Required work:
All lines in the records below with the word "trades" must be returned.

☆ ☆ ☆ ☆

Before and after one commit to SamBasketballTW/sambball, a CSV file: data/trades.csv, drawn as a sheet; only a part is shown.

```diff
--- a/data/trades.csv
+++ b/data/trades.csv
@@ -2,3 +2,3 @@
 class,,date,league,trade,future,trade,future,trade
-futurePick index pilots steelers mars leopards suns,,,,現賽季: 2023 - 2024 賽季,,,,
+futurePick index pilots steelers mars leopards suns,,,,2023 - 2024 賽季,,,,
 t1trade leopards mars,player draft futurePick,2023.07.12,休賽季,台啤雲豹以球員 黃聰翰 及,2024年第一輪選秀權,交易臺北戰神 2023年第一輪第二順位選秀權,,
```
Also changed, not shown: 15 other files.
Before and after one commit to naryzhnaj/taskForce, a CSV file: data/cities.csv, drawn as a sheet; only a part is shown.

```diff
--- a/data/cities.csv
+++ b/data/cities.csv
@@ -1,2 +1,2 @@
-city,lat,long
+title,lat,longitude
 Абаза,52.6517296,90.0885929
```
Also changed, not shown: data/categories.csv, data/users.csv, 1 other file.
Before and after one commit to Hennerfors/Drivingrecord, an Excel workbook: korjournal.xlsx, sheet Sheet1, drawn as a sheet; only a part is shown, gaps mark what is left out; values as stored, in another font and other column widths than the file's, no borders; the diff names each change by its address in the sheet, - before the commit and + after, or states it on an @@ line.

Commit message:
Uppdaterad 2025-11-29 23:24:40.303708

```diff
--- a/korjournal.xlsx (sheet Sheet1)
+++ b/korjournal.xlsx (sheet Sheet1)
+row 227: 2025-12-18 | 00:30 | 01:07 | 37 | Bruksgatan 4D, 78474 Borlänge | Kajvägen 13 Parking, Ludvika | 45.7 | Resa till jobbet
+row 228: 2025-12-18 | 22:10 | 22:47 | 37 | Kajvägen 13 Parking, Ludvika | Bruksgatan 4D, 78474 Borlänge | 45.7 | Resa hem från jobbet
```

☆ ☆ ☆ ☆

Response to this exercise:
Before and after one commit to SamBasketballTW/sambball, a CSV file: data/trades.csv, drawn as a sheet; only a part is shown.
--- a/data/trades.csv
+++ b/data/trades.csv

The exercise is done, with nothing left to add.